> Stored dataset items
┄┄┄┄┄┄┄┄┄┄

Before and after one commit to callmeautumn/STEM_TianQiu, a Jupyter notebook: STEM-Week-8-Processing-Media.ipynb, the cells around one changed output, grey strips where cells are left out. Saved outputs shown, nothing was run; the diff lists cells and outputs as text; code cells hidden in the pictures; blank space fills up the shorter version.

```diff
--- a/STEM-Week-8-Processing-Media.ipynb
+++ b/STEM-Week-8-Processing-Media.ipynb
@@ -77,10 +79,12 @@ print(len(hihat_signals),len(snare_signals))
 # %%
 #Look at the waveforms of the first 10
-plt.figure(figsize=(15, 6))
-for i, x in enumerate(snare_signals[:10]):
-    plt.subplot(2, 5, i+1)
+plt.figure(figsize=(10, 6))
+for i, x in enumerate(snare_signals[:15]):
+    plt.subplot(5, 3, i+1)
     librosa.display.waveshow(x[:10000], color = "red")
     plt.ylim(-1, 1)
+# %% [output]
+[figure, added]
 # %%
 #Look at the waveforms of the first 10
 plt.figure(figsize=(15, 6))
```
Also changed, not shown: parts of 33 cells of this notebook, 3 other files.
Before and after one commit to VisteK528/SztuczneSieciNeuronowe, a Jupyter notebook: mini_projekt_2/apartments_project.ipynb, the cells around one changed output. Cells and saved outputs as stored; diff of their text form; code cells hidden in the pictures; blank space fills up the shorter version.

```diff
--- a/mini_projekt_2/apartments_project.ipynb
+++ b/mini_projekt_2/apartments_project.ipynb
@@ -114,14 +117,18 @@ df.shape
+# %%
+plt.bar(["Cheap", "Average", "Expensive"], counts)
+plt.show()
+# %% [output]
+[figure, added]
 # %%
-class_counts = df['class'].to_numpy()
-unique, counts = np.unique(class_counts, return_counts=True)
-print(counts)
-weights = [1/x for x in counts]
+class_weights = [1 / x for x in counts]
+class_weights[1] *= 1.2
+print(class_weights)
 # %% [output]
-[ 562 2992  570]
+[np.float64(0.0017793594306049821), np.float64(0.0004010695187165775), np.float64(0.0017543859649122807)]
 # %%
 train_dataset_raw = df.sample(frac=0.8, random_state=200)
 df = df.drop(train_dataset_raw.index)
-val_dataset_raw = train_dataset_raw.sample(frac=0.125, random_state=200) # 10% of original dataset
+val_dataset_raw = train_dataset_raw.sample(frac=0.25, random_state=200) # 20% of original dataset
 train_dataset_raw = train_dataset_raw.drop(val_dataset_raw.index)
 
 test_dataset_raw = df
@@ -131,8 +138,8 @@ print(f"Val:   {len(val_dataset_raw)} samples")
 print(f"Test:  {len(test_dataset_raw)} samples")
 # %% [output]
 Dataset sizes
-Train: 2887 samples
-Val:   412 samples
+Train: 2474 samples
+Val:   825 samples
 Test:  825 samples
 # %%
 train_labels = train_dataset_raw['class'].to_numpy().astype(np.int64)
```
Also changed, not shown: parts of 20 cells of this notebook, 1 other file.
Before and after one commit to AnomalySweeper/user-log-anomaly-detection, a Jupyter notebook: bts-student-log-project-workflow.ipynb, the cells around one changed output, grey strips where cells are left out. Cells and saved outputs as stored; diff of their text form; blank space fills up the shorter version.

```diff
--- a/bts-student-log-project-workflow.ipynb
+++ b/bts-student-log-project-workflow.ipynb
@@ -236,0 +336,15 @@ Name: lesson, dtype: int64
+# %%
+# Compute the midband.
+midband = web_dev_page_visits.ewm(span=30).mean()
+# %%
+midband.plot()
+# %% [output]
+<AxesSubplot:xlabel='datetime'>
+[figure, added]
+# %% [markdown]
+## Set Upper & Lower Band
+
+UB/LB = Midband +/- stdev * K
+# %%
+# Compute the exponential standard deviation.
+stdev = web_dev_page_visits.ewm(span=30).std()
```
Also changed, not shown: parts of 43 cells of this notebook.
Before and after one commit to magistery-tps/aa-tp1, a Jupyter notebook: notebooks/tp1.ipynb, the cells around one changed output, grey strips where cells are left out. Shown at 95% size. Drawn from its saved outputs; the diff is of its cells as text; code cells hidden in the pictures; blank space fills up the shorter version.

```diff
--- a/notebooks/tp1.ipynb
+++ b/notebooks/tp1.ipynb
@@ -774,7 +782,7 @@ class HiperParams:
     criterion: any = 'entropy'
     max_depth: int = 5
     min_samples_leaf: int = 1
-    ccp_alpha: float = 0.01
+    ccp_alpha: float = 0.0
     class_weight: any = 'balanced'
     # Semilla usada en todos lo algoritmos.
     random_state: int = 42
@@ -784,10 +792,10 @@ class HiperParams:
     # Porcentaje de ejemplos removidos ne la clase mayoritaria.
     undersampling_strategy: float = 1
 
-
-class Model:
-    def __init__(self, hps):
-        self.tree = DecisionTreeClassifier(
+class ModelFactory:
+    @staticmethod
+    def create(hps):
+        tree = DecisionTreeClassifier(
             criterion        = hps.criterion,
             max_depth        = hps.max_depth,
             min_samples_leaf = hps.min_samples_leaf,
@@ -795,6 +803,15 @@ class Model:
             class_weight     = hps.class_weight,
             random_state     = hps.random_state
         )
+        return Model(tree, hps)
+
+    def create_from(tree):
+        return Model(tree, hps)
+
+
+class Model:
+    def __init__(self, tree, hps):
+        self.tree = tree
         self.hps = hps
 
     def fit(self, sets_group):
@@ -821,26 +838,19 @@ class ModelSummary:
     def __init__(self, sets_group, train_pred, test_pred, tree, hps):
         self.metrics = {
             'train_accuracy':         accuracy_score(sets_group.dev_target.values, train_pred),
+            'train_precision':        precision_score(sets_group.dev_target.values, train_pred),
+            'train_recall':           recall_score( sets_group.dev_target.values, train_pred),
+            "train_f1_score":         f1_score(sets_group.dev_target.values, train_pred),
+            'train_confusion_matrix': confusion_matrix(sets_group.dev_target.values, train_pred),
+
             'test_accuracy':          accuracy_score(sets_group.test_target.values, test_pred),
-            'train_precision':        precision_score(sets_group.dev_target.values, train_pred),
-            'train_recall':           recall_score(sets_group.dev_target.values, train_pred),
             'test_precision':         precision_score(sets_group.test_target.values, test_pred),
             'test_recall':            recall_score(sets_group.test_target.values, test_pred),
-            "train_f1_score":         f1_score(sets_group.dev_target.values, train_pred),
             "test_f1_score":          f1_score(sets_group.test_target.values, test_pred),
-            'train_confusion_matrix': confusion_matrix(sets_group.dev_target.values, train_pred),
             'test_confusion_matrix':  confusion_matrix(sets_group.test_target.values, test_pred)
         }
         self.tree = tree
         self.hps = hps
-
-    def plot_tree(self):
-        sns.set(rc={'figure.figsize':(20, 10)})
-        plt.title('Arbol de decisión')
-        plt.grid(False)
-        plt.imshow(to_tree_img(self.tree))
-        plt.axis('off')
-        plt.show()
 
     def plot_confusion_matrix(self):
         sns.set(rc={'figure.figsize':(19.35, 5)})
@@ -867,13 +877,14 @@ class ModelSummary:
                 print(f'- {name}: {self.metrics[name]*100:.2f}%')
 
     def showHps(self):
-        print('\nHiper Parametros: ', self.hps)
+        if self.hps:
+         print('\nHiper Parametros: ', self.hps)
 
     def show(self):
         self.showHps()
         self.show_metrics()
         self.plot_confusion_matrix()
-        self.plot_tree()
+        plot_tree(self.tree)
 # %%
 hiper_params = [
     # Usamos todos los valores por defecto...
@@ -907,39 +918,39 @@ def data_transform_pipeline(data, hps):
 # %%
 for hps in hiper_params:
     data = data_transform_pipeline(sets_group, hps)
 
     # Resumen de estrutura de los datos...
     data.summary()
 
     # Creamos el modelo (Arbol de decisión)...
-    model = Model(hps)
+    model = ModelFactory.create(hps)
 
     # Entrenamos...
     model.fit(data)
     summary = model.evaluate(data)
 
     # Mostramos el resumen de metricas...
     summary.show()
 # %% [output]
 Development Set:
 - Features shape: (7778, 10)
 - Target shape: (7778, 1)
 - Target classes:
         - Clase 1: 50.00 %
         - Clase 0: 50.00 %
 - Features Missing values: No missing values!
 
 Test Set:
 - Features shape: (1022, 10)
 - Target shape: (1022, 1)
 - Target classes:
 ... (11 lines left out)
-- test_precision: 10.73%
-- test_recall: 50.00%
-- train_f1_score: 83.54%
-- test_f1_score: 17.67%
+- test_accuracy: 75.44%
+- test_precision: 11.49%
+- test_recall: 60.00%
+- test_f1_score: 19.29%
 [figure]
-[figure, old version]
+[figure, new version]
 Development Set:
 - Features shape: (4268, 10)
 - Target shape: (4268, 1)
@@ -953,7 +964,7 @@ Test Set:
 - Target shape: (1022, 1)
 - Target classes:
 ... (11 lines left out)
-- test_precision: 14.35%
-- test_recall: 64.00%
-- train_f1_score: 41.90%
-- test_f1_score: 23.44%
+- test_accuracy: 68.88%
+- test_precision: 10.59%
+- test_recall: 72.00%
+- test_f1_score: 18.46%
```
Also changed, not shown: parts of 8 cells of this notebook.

┄┄┄┄┄┄┄┄┄┄

> Exercise
Exactly the lines from the start of the entries through the one bearing "Also changed, not shown: parts of 33" are to be output, with both ends included.

> Task response
Before and after one commit to callmeautumn/STEM_TianQiu, a Jupyter notebook: STEM-Week-8-Processing-Media.ipynb, the cells around one changed output, grey strips where cells are left out. Saved outputs shown, nothing was run; the diff lists cells and outputs as text; code cells hidden in the pictures; blank space fills up the shorter version.

```diff
--- a/STEM-Week-8-Processing-Media.ipynb
+++ b/STEM-Week-8-Processing-Media.ipynb
@@ -77,10 +79,12 @@ print(len(hihat_signals),len(snare_signals))
 # %%
 #Look at the waveforms of the first 10
-plt.figure(figsize=(15, 6))
-for i, x in enumerate(snare_signals[:10]):
-    plt.subplot(2, 5, i+1)
+plt.figure(figsize=(10, 6))
+for i, x in enumerate(snare_signals[:15]):
+    plt.subplot(5, 3, i+1)
     librosa.display.waveshow(x[:10000], color = "red")
     plt.ylim(-1, 1)
+# %% [output]
+[figure, added]
 # %%
 #Look at the waveforms of the first 10
 plt.figure(figsize=(15, 6))
```
Also changed, not shown: parts of 33 cells of this notebook, 3 other files.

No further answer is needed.